Here’s the notice for “Denitrosylation of HDAC2 by targeting Nrf2 restores glucocorticosteroid sensitivity in macrophages from COPD patients,” a 2011 paper by researchers at Johns Hopkins and Imperial College:
The JCI, with the agreement of the corresponding authors and coauthors, is retracting the article “Denitrosylation of HDAC2 by targeting Nrf2 restores glucocorticosteroid sensitivity in macrophages from COPD patients.” The IP: streptavidin/IB: anti-HDAC2 immunoblot panel in Figure 3B was recently identified as an inverted image of the right four lanes of the anti-H4 acetyl CHIP gel presented in Figure 2A. Additionally, the IP: anti-streptavidin/IB: anti-DDK immunoblot presented in Supplemental Figure 3A was identified as an inverted image of the left four lanes of the anti-H4 acetyl CHIP gel presented in Figure 2A. Further, in Figure 9B, the incorrect anti-HDAC2 immunoblot was presented. The authors sincerely apologize for any misinterpretation of the data as a result of these errors.
Among other issues, PubPeer commenters had pointed out, consistent with the notice, that:
Figure 2A (top panel, right part (CSC)) is the same figure as shown in Fig 3B top panel.
The paper has been cited 43 times, according to Thomson Scientific’s Web of Knowledge.

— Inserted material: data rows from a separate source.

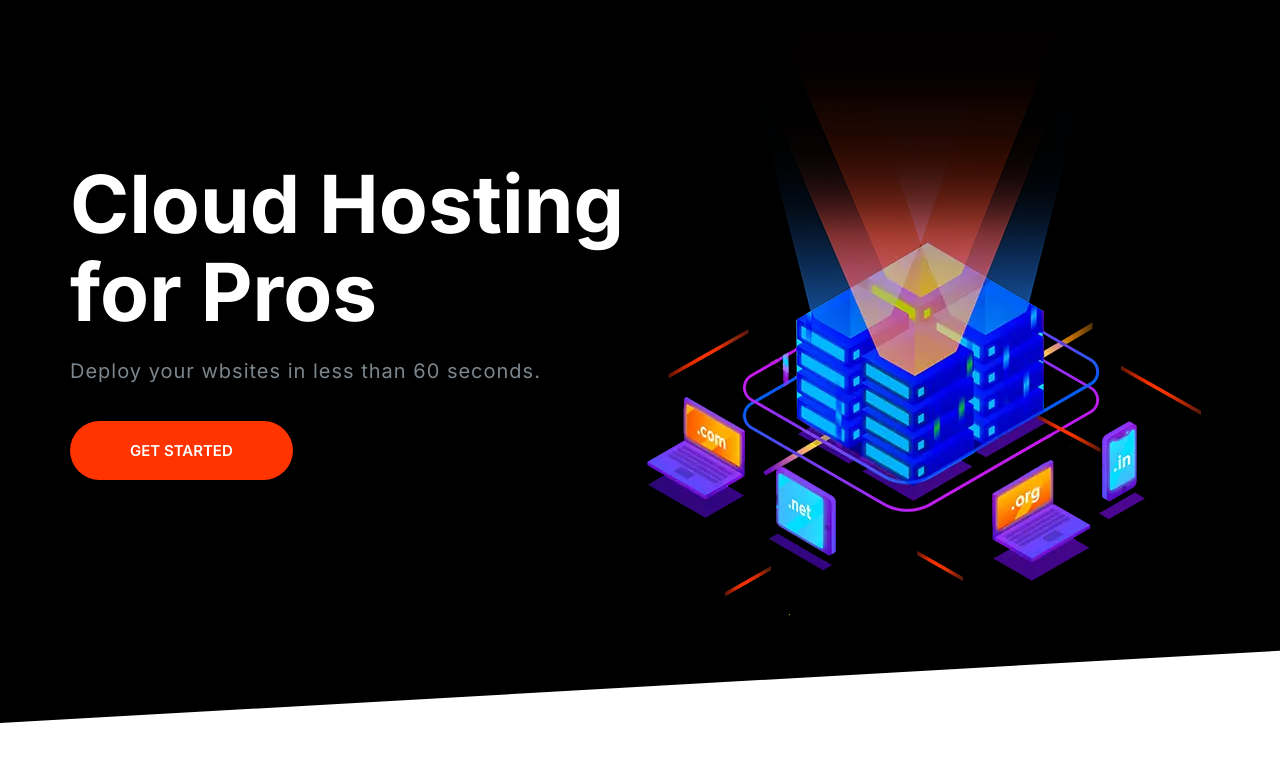
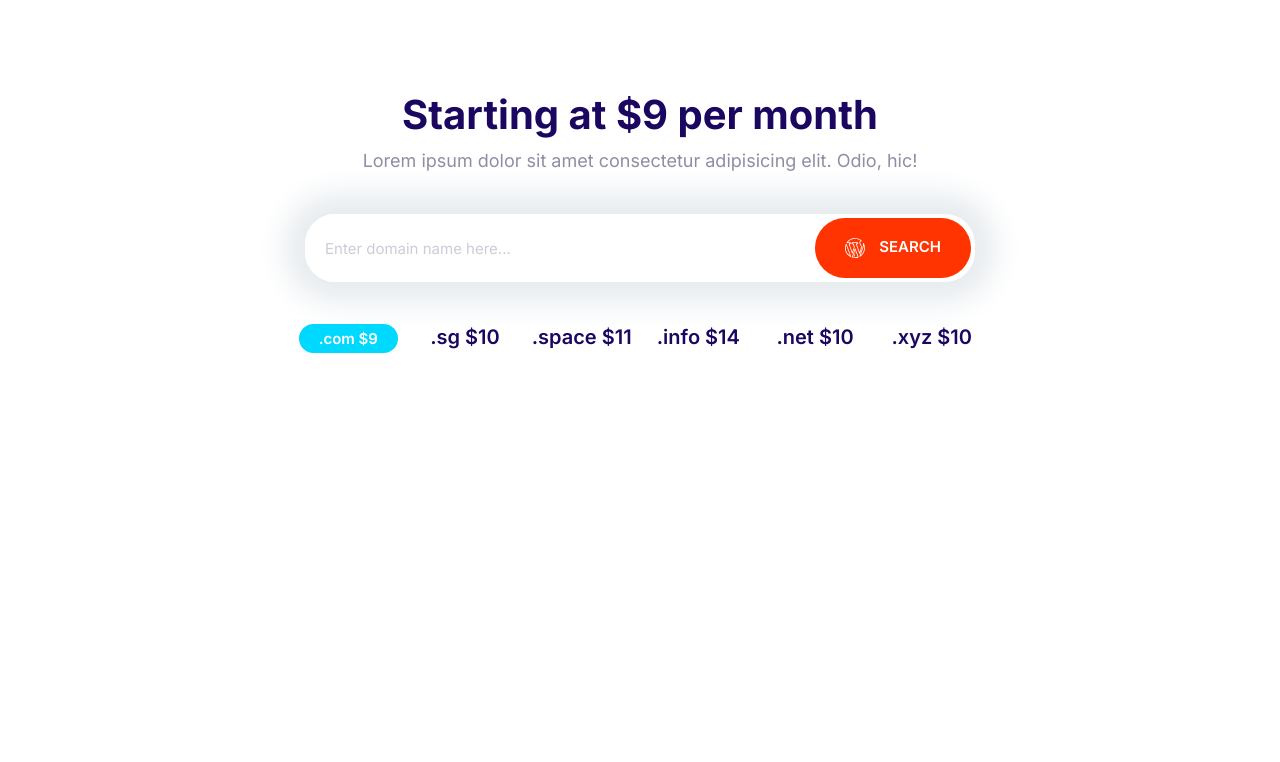
Before and after one commit to mkwkomorowski/moshify_html_and_css_course_exercise, a plain HTML site: page index.html in a window 1280 px wide. Drawn offline with Linux system fonts and the light colour scheme.

Commit message:
Add domain block component

```diff
--- a/css/styles.css
+++ b/css/styles.css
@@ -203,10 +203,18 @@ a {
   font-size: 1.8rem;
   font-weight: 600;
   margin: 1rem 0;
+  outline: 0;
   padding: 2rem 3rem;
   text-align: center;
   text-transform: uppercase;
   white-space: nowrap;
+}
+
+.btn .icon {
+  width: 2rem;
+  height: 2rem;
+  margin-right: 1rem;
+  vertical-align: middle;
 }
 
 .btn--primary {
@@ -286,7 +294,7 @@ a {
 .input-group .input {
   border: 0;
   flex-grow: 1;
-  padding: 1.5rem 1rem;
+  padding: 1.5rem 2rem;
 }
 
 .input-group .btn {
@@ -702,3 +710,28 @@ a {
     align-self: center;
   }
 }
+
+/* Domain Block */
+.block-domain .input-group{
+  box-shadow: 0 0 30px 20px #e6ebee;
+  border: 0;
+  margin: 4rem auto;
+  max-width: 670px;
+}
+
+.block-domain__prices {
+  display: grid;
+  grid-template-columns: repeat(3, 1fr);
+  grid-template-rows: repeat(2, 6rem);
+  font-size: 2rem;
+  font-weight: 600;
+  justify-items: center;
+  max-width: 700px;
+  margin: 0 auto;
+}
+
+@media screen and (min-width: 768px) {
+  .block-domain__prices {
+    grid-template-columns: repeat(auto-fit, minmax(10rem, 1fr));
+  }
+}
--- a/index.html
+++ b/index.html
@@ -14,27 +14,29 @@
     <link rel="stylesheet" href="css/styles.css" />
   </head>
   <body>
-    <section class="block block--dark block--skewed-left hero">
-      <div class="container grid grid--1x2">
-        <header class="block__header hero__content">
-          <h1 class="block__heading">Cloud Hosting for Pros</h1>
-          <p class="hero__tagline">
-            Deploy your wbsites in less than 60 seconds.
-          </p>
-          <a href="" class="btn btn--accent btn--stretched">Get Started</a>
-        </header>
-        <picture>
-          <source
-            type="image/webp"
-            srcset="images/banner.webp 1x, images/banner@2x.webp 2x"
-          />
-          <source
-            type="image/png"
-            srcset="images/banner.png 1x, images/banner@2x.png 2x"
-          />
-          <img class="hero__image" src="images/banner.png" alt="" />
-        </picture>
+    <section class="block container block-domain">
+      <header class="block__header">
+        <h2>Starting at $9 per month</h2>
+        <p>
+          Lorem ipsum dolor sit amet consectetur adipisicing elit. Odio, hic!
+        </p>
+      </header>
+      <div class="input-group">
+        <input type="text" class="input" placeholder="Enter domain name here...">
+        <button class="btn btn--accent">
+          <svg class="icon icon--white">
+            <use xlink:href="images/sprite.svg#wordpress"></use>
+          </svg>
+          Search</button>
       </div>
+      <ul class="list block-domain__prices">
+        <li><span class="badge badge--secondary">.com $9</span></li>
+        <li>.sg $10</li>
+        <li>.space $11</li>
+        <li>.info $14</li>
+        <li>.net $10</li>
+        <li>.xyz $10</li>
+      </ul>
     </section>
     <script src="js/main.js"></script>
   </body>
```
Also changed, not shown: components/domain_blocks.html (added, +24 -0 lines).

The second-to-last author of the paper, Peter Barnes, was at one point one of the 50 most highly-cited scientists in the world. He retracted four papers in 2011 because of data concerns. Those papers’ first author was Edward Erin, an allergy researcher who, in addition to scientific misconduct, was convicted in 2009 of trying to poison a mistress in order to induce an abortion. Other papers involving Erin and Barnes were later cleared.